|The first excerpt represents the element of Air. It speaks of mental influences and the process of thought, and is drawn from From the Earth to the Moon by Jules Verne:
The shield was heavy, but the bearers came in continuous relays,
disputing, struggling, even fighting among themselves in their
eagerness to lend their shoulders to this demonstration.
However, the unknown had not profited by the tumult to quit
his post. Besides he could not have done it in the midst of that
compact crowd. There he held on in the front row with crossed
arms, glaring at President Barbicane.
The shouts of the immense crowd continued at their highest pitch
throughout this triumphant march. Michel Ardan took it all with
evident pleasure. His face gleamed with delight. Several times
the platform seemed seized with pitching and rolling like a
From the Earth to the Moon
|The second excerpt represents the element of Fire. It speaks of emotional influences and base passions, and is drawn from The Alkahest by Honore de Balzac:

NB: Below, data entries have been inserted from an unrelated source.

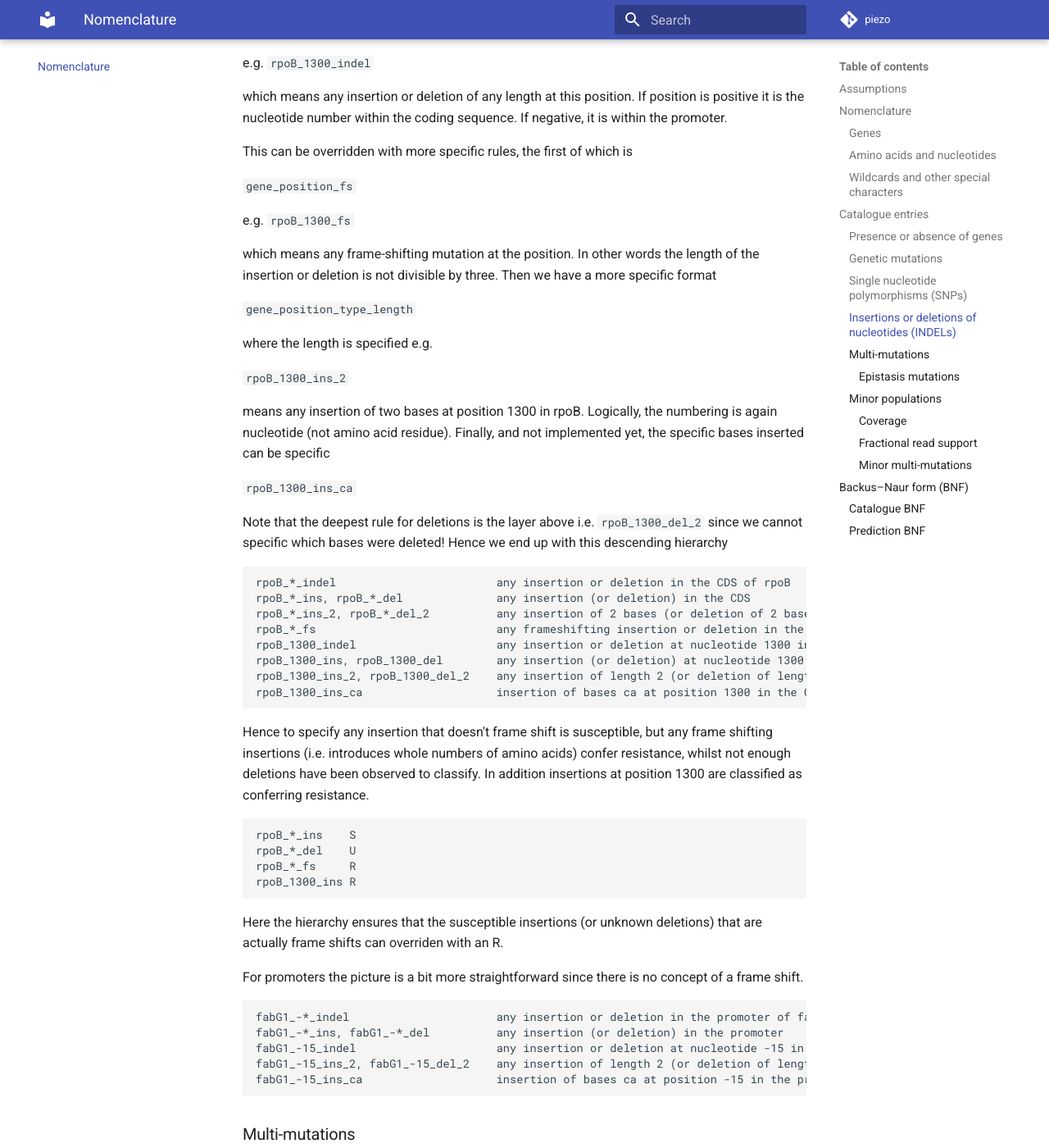
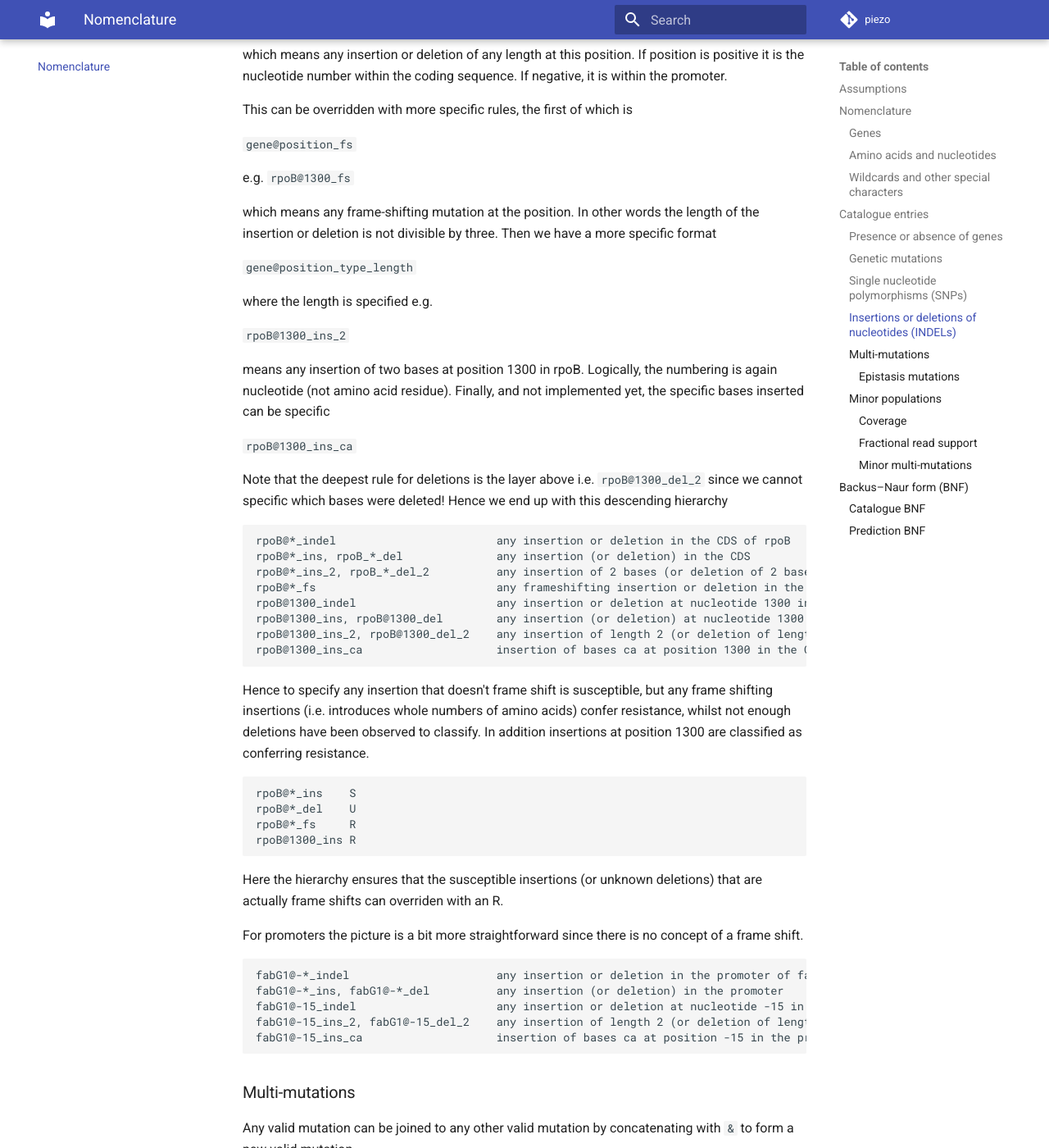
Before and after one commit to oxfordmmm/piezo, an MkDocs documentation site: the page built from docs/nomenclature.md, in a window 1280 px wide and 1400 px high, scrolled down 4290 px. Shown: the whole window at 82% size. Built offline with MkDocs 1.6.1 and Material for MkDocs 9.7.7, drawn with Linux system fonts in a browser that asks for light colours; comment, search, counter and statistics services are not loaded; the version menu is left out; some of the changed text lies outside the part shown.

Commit message:
docs: update nomenclature docs to reflect syntax

````diff
--- a/NOMENCLATURE.md
+++ b/NOMENCLATURE.md
@@ -119,50 +119,50 @@ An important implication of this is that the rules can INTERACT and these needs
 
 INDELs require a more complex hierarchy, although only the top level is used for the time being. The top level is
 
-`gene_position_indel`
+`gene@position_indel`
 
-e.g. `rpoB_1300_indel`
+e.g. `rpoB@1300_indel`
 
 which means any insertion or deletion of any length at this position. If position is positive it is the nucleotide number within the coding sequence. If negative, it is within the promoter.
 
 This can be overridden with more specific rules, the first of which is
 
-`gene_position_fs`
+`gene@position_fs`
 
-e.g. `rpoB_1300_fs`
+e.g. `rpoB@1300_fs`
 
 which means any frame-shifting mutation at the position. In other words the length of the insertion or deletion is not divisible by three. Then we have a more specific format
 
-`gene_position_type_length`
+`gene@position_type_length`
 
 where the length is specified e.g.
 
-`rpoB_1300_ins_2`
+`rpoB@1300_ins_2`
 
 means any insertion of two bases at position 1300 in rpoB. Logically, the numbering is again nucleotide (not amino acid residue). Finally, and not implemented yet, the specific bases inserted can be specific
 
-`rpoB_1300_ins_ca`
+`rpoB@1300_ins_ca`
 
-Note that the deepest rule for deletions is the layer above i.e. `rpoB_1300_del_2` since we cannot specific which bases were deleted! Hence we end up with this descending hierarchy
+Note that the deepest rule for deletions is the layer above i.e. `rpoB@1300_del_2` since we cannot specific which bases were deleted! Hence we end up with this descending hierarchy
 
 ```
-rpoB_*_indel                        any insertion or deletion in the CDS of rpoB
-rpoB_*_ins, rpoB_*_del              any insertion (or deletion) in the CDS
-rpoB_*_ins_2, rpoB_*_del_2          any insertion of 2 bases (or deletion of 2 bases) in the CDS
-rpoB_*_fs                           any frameshifting insertion or deletion in the CDS (notice that this is rpoB_*_ins_1 + rpoB_*_ins_2 + rpoB_*_ins_4 + rpoB_*_ins_5 +... and the same for deletions)
-rpoB_1300_indel                     any insertion or deletion at nucleotide 1300 in the CDS
-rpoB_1300_ins, rpoB_1300_del        any insertion (or deletion) at nucleotide 1300 in the CDS
-rpoB_1300_ins_2, rpoB_1300_del_2    any insertion of length 2 (or deletion of length 2) in the CDS
-rpoB_1300_ins_ca                    insertion of bases ca at position 1300 in the CDS (does not make sense for deletions)
+rpoB@*_indel                        any insertion or deletion in the CDS of rpoB
+rpoB@*_ins, rpoB_*_del              any insertion (or deletion) in the CDS
+rpoB@*_ins_2, rpoB_*_del_2          any insertion of 2 bases (or deletion of 2 bases) in the CDS
+rpoB@*_fs                           any frameshifting insertion or deletion in the CDS (notice that this is rpoB@*_ins_1 + rpoB@*_ins_2 + rpoB@*_ins_4 + rpoB@*_ins_5 +... and the same for deletions)
+rpoB@1300_indel                     any insertion or deletion at nucleotide 1300 in the CDS
+rpoB@1300_ins, rpoB@1300_del        any insertion (or deletion) at nucleotide 1300 in the CDS
+rpoB@1300_ins_2, rpoB@1300_del_2    any insertion of length 2 (or deletion of length 2) in the CDS
+rpoB@1300_ins_ca                    insertion of bases ca at position 1300 in the CDS (does not make sense for deletions)
 ```
 
 Hence to specify any insertion that doesn't frame shift is susceptible, but any frame shifting insertions (i.e. introduces whole numbers of amino acids) confer resistance, whilst not enough deletions have been observed to classify. In addition insertions at position 1300 are classified as conferring resistance.
 
 ```
-rpoB_*_ins    S
-rpoB_*_del    U
-rpoB_*_fs     R
-rpoB_1300_ins R
+rpoB@*_ins    S
+rpoB@*_del    U
+rpoB@*_fs     R
+rpoB@1300_ins R
 ```
 
 Here the hierarchy ensures that the susceptible insertions (or unknown deletions) that are actually frame shifts can overriden with an R.
@@ -170,11 +170,11 @@ Here the hierarchy ensures that the susceptible insertions (or unknown deletions
 For promoters the picture is a bit more straightforward since there is no concept of a frame shift.
 
 ```
-fabG1_-*_indel                      any insertion or deletion in the promoter of fabG1
-fabG1_-*_ins, fabG1_-*_del          any insertion (or deletion) in the promoter
-fabG1_-15_indel                     any insertion or deletion at nucleotide -15 in the promoter
-fabG1_-15_ins_2, fabG1_-15_del_2    any insertion of length 2 (or deletion of length 2) in the promoter
-fabG1_-15_ins_ca                    insertion of bases ca at position -15 in the promoter
+fabG1@-*_indel                      any insertion or deletion in the promoter of fabG1
+fabG1@-*_ins, fabG1@-*_del          any insertion (or deletion) in the promoter
+fabG1@-15_indel                     any insertion or deletion at nucleotide -15 in the promoter
+fabG1@-15_ins_2, fabG1@-15_del_2    any insertion of length 2 (or deletion of length 2) in the promoter
+fabG1@-15_ins_ca                    insertion of bases ca at position -15 in the promoter
 ```
 
 ### Multi-mutations
````
Also changed, not shown: other parts of NOMENCLATURE.md (+15 -15 lines).
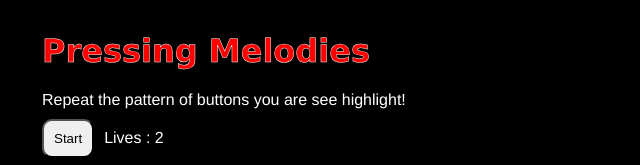
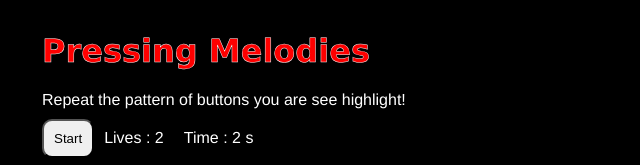
Before and after one commit to Raeldemon/Codepath-Prework, a plain HTML site: page index.html in a window 1280 px wide. Shown: the top 165 px of the page, 0-640 px from the left. Drawn offline with Linux system fonts and the light colour scheme.

Commit message:
Update index.html

```diff
--- a/index.html
+++ b/index.html
@@ -33,6 +33,9 @@
       <p id = "livesText">
       Lives : 2
       </p>
+      <p id = "timeText">
+      Time : 2 s
+      </p>
       </div>
     <!-- GameButtons -->
     <div id="gameButtonsArea">
```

halo projected through the damask curtains which draped the window.
Even an ordinary painter, had he sketched this woman at this
particular moment, would assuredly have produced a striking picture of
a head that was full of pain and melancholy. The attitude of the body,
and that of the feet stretched out before her, showed the prostration
of one who loses consciousness of physical being in the concentration
of powers absorbed in a fixed idea: she was following its gleams in
the far future, just as sometimes on the shores of the sea, we gaze at
a ray of sunlight which pierces the clouds and draws a luminous line
to the horizon.
The hands of this woman hung nerveless outside the arms of her chair,
|The third excerpt represents the element of Water. It speaks of pure spiritual influences and feelings of love, and is drawn from House of Mirth by Edith Wharton:
But Trenor, with a promptness which did not escape her, had moved
between herself and the door.
"Why must you go, I should like to know? If Judy'd been here
you'd have sat gossiping till all hours--and you can't even give
me five minutes! It's always the same story. Last night I
couldn't get near you--I went to that damned vulgar party just to
see you, and there was everybody talking about you, and asking me
if I'd ever seen anything so stunning, and when I tried to come
up and say a word, you never took any notice, but just went on
laughing and joking with a lot of asses who only wanted to be
|The fourth excerpt represents the element of Earth. It speaks of physical influences and the impact of the unseen on the visible world, and is drawn from The Market-Place by Harold Frederic:
"Aye," said Semple, with dispassionate brevity.
WHEN he had parted with Semple, at a corner where
the busy broker, who had walked out with him,
obviously fidgeted to get away, Thorpe could think
of no one else in the City whom he desired to see.
A call upon his bankers would, he knew, be made an occasion
of extremely pleasant courtesy by those affable people,
but upon reflection it seemed scarcely worth the trouble.
He was in a mood for indolent sauntering, and he made the long
stretch of the Holborn thoroughfare in a leisurely fashion,